User interface change data:
····················

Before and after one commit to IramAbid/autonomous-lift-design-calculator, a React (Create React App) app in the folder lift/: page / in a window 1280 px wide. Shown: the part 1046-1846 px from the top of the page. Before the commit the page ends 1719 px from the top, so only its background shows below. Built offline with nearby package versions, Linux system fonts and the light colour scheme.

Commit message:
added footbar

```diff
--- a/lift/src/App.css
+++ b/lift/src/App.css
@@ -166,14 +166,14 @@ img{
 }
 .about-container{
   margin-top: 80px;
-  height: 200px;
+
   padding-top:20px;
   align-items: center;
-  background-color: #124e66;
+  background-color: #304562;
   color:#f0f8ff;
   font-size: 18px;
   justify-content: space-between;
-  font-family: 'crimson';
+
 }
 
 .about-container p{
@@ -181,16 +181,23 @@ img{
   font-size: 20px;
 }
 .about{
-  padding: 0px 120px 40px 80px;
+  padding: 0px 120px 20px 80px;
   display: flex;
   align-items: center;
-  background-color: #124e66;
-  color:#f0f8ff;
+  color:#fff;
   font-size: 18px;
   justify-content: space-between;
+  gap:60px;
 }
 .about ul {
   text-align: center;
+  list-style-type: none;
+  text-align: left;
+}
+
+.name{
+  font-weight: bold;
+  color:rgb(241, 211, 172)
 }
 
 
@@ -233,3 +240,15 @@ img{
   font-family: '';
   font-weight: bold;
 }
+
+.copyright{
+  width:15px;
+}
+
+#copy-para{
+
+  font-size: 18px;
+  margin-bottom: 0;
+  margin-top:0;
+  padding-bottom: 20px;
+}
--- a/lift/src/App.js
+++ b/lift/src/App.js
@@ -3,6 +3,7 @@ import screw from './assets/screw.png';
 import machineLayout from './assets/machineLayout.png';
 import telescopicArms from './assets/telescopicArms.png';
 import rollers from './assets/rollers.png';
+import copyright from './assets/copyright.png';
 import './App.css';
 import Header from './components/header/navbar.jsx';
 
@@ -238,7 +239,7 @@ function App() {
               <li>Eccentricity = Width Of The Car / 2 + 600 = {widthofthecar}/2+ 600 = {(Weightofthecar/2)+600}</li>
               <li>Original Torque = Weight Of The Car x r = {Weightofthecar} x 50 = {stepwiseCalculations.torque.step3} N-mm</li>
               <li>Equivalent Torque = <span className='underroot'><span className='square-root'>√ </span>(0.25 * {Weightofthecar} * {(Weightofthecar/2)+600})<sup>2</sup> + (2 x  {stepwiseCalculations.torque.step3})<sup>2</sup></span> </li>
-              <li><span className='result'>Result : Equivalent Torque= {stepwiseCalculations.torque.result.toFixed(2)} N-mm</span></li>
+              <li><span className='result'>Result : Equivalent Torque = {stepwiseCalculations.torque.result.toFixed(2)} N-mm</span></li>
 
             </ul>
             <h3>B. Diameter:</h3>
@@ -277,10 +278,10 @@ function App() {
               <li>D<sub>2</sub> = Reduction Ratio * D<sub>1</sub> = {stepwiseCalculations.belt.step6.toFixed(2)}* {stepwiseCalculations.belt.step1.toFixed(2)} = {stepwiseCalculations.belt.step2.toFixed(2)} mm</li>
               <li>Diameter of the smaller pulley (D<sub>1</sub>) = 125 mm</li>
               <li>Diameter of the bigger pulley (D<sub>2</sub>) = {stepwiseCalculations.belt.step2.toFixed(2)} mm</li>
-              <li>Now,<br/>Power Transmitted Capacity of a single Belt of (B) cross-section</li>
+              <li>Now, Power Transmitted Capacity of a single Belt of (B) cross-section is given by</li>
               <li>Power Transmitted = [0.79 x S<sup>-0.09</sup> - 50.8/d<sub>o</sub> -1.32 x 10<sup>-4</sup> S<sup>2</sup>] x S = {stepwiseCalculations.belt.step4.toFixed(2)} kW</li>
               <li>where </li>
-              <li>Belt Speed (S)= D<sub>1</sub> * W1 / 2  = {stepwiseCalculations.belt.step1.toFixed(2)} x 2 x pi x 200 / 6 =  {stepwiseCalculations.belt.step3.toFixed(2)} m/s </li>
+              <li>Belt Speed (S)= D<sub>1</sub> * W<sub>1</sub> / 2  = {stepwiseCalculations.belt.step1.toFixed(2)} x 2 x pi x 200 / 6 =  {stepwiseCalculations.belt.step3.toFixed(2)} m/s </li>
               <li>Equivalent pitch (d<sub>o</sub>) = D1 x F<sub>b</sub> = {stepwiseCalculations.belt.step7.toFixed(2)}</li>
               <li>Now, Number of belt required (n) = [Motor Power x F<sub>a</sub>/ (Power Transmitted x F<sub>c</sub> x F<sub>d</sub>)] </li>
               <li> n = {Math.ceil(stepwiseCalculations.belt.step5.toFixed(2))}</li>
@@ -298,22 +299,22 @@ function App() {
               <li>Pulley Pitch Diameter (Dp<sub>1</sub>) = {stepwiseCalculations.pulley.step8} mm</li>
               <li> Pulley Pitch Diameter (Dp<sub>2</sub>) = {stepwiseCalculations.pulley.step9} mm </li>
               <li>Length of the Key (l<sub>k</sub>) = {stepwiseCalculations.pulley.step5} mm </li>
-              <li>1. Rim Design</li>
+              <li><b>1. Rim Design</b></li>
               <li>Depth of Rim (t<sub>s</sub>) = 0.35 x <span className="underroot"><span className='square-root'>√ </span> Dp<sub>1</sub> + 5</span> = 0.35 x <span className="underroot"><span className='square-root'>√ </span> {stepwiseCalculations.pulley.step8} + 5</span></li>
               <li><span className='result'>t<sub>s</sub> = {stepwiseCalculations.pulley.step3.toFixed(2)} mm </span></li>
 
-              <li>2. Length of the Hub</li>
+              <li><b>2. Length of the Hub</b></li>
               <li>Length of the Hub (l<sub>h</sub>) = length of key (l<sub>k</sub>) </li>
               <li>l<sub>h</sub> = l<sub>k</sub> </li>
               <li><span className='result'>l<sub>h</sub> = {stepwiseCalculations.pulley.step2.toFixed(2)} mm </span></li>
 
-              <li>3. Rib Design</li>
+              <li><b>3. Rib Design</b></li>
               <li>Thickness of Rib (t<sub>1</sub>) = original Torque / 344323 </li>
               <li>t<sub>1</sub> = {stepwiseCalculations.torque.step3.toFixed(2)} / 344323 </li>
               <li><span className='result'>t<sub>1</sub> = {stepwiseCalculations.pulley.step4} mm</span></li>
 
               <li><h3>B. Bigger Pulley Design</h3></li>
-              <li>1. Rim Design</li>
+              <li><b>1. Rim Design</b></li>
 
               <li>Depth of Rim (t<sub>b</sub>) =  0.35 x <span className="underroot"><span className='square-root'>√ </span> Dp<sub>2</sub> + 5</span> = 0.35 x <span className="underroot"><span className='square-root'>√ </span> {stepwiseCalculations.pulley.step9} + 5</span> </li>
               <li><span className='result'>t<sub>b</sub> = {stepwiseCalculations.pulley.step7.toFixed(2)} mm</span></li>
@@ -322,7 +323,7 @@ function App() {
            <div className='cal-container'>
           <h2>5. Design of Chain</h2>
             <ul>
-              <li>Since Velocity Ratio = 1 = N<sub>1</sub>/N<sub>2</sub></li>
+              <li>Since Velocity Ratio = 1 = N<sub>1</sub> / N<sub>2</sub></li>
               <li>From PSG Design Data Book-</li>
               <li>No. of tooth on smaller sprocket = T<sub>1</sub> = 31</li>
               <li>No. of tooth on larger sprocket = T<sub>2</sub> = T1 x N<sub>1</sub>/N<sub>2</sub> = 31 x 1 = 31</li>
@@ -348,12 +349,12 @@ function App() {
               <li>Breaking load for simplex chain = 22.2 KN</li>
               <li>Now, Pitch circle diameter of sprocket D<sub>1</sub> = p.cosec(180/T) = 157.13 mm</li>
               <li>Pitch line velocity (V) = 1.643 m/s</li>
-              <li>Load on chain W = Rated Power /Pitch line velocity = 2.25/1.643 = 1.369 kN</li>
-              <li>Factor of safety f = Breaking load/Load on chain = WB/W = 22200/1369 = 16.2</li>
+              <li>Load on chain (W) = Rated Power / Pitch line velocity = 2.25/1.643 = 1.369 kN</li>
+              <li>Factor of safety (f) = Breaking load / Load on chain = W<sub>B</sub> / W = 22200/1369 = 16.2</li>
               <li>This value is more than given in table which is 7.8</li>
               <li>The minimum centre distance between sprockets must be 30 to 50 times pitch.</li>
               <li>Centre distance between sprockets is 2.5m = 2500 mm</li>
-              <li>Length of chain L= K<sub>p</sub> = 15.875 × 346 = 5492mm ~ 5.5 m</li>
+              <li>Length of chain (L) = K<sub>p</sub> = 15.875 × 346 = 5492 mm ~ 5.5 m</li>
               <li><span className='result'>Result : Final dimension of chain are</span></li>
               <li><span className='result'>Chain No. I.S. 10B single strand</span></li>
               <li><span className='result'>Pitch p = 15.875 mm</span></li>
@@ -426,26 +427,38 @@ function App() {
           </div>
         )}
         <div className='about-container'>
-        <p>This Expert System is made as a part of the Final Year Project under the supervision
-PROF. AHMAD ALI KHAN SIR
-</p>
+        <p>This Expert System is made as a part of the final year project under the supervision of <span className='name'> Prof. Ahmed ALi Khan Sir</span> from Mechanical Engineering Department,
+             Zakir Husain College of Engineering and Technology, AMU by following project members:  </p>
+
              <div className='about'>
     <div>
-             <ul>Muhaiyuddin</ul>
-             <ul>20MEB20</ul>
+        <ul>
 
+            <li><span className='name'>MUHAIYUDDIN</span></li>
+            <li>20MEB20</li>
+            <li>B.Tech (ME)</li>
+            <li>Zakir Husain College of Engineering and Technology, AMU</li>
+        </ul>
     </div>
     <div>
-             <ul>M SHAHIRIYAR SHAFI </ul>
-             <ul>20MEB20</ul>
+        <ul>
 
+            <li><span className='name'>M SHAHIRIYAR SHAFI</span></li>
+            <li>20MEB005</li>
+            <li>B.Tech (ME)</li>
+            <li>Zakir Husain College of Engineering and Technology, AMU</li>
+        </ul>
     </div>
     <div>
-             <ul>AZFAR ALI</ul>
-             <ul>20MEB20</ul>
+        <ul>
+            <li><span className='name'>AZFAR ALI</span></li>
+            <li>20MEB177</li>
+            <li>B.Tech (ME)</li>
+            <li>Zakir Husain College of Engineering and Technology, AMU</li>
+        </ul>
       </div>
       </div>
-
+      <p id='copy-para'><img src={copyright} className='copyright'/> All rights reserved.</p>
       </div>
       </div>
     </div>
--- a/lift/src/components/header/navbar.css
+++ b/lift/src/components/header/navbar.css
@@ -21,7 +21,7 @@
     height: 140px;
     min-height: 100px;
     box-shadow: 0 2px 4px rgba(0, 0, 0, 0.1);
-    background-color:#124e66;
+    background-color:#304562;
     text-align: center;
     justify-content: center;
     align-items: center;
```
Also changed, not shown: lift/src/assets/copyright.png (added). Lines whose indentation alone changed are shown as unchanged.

····················

* _Problem statement_
Count how many lines above carry the word "Ratio". Only the number is required.

* _Task result_
3